MBARI, a nonprofit research institution that focuses on sea studies, recently posted the Top 10 video to its YouTube channel. The organization says it’s helping its partners at the Monterey Bay Aquarium prepare for its exhibit, Into the Deep: Exploring Our Undiscovered Ocean, and it seems like this little segment aims to whet people’s appetites.
The video features five of “MBARI’s finest deep-sea biologists,” including Shannon Johnson, Kakani Katija, George Matsumoto, Bruce Robison, and Susan von Thun.

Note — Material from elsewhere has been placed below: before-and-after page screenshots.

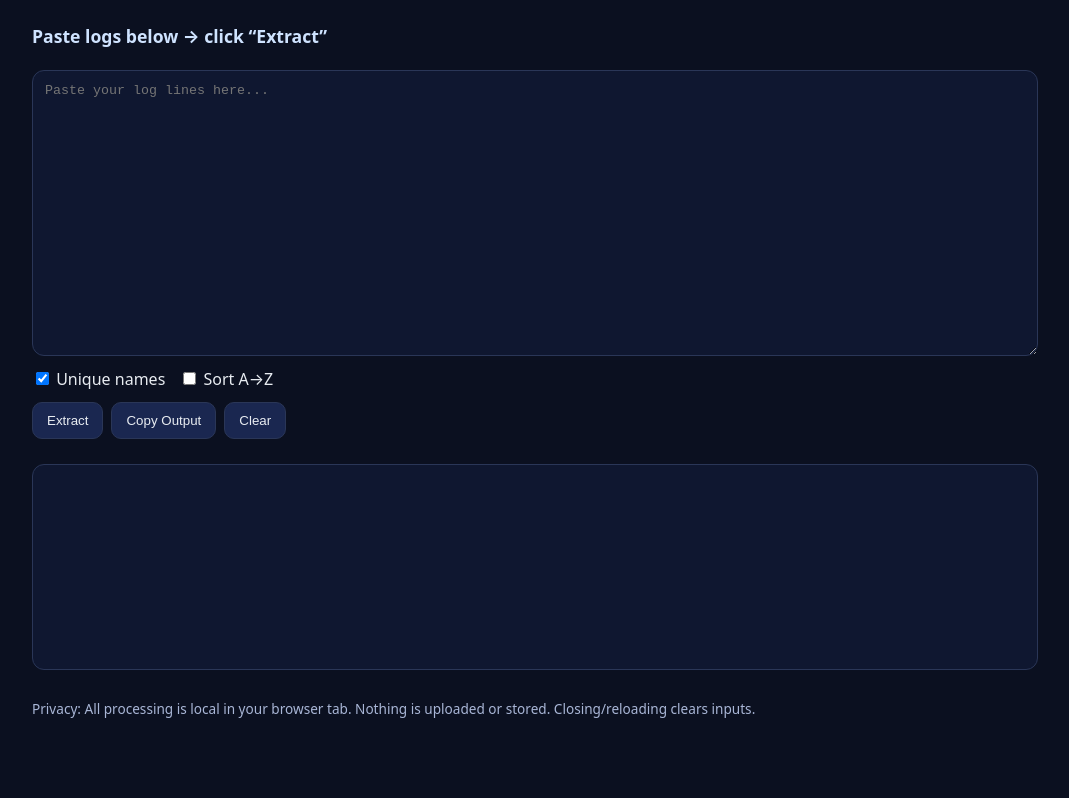
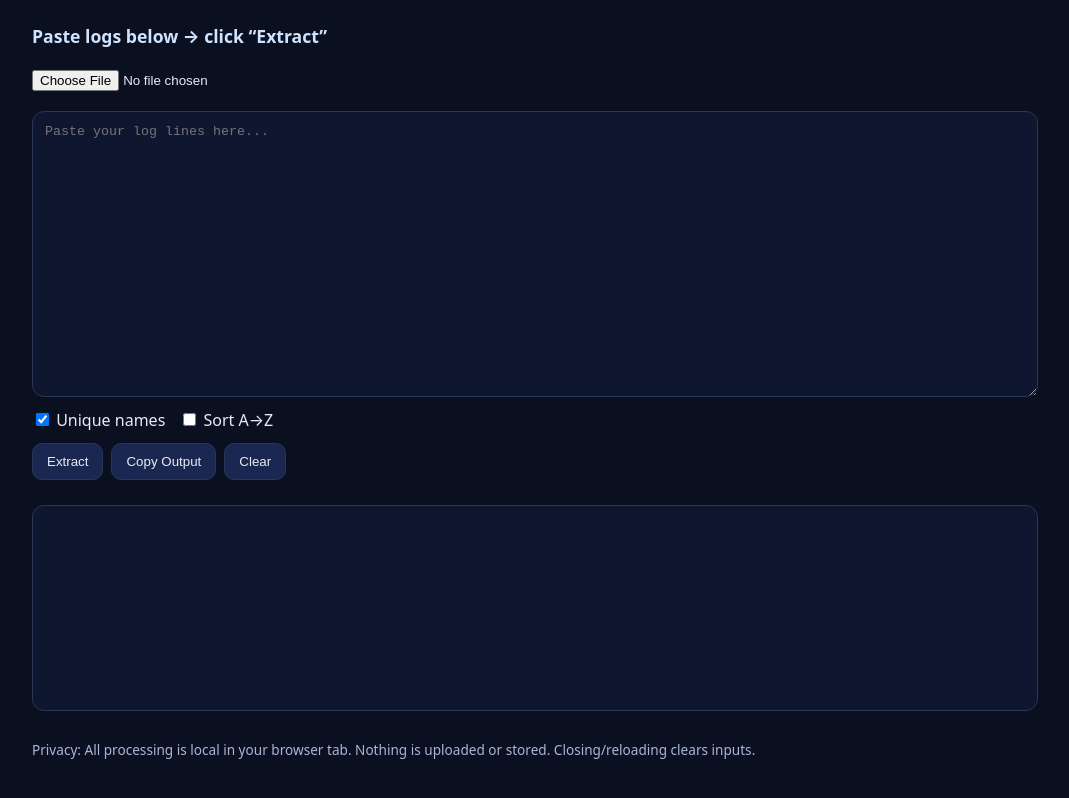
Before and after one commit to Tool-Hosting/log-name-extractor, a plain HTML site: page index.html in a window 1280 px wide. Shown: the whole page, without its empty margins (118-1187 px from the left). Drawn offline with Linux system fonts and the light colour scheme.

Commit message:
Update index.html
Updating to allow remote console dumps

```diff
--- a/index.html
+++ b/index.html
@@ -24,11 +24,16 @@
     label { user-select:none; }
     .footer { font-size:.85rem; color:var(--muted); margin-top:4px; }
     code { background:#0b1430; padding:0 6px; border-radius:6px; border:1px solid var(--border); }
+    /* Add some space for file input */
+    #logFile { margin-bottom: 8px; }
   </style>
 </head>
 <body>
   <div class="wrap">
     <h1>Paste logs below → click “Extract”</h1>
+
+    <!-- File upload for log files -->
+    <input type="file" id="logFile" accept=".txt,.log" />
 
     <textarea id="in"
       placeholder="Paste your log lines here..."
```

And while their commentary is fascinating, the creatures themselves are downright mesmerizing.
And the bloody-belly comb jelly can certainly help with that! Crimson robes laced with rainbow comb-rows of wonder, it’s solidly on the podium as our Number 3 #TopTenDeepSeaAnimals! MBARI’s @george_mage helped describe and name them! pic.twitter.com/yUAOTE9MYA— MBARI (@MBARI_News) September 9, 2020
The creatures include different types of jellyfish, squid, and even worms, and each one of them is captivating in its own right. The Crossata jelly, for example, looks like a firework in the night sky. And the Strawberry squid, well, let’s just say fields of them forever would be worth a few Beatles songs.
Many of the creatures also have characteristics that are just as bizarre as their forms are beautiful. The “ bloody-belly comb jelly,” for example, has evolved its crimson tinge in order to mask the glow of bioluminescent prey it eats. And the vampire squid “eats poop raining down from the surface” of the ocean.
“Our ocean is vast and full of things yet unseen,” MBARI says in its video description. Indeed, even the things we have seen are still mysterious to us. So mysterious, in fact, that it’s almost as if peering into the deep sea is like peering into Earth’s subconscious. Or maybe we’re just thinking that ’cause you can kind of see the barreleye’s brains.
Feature image: MBARI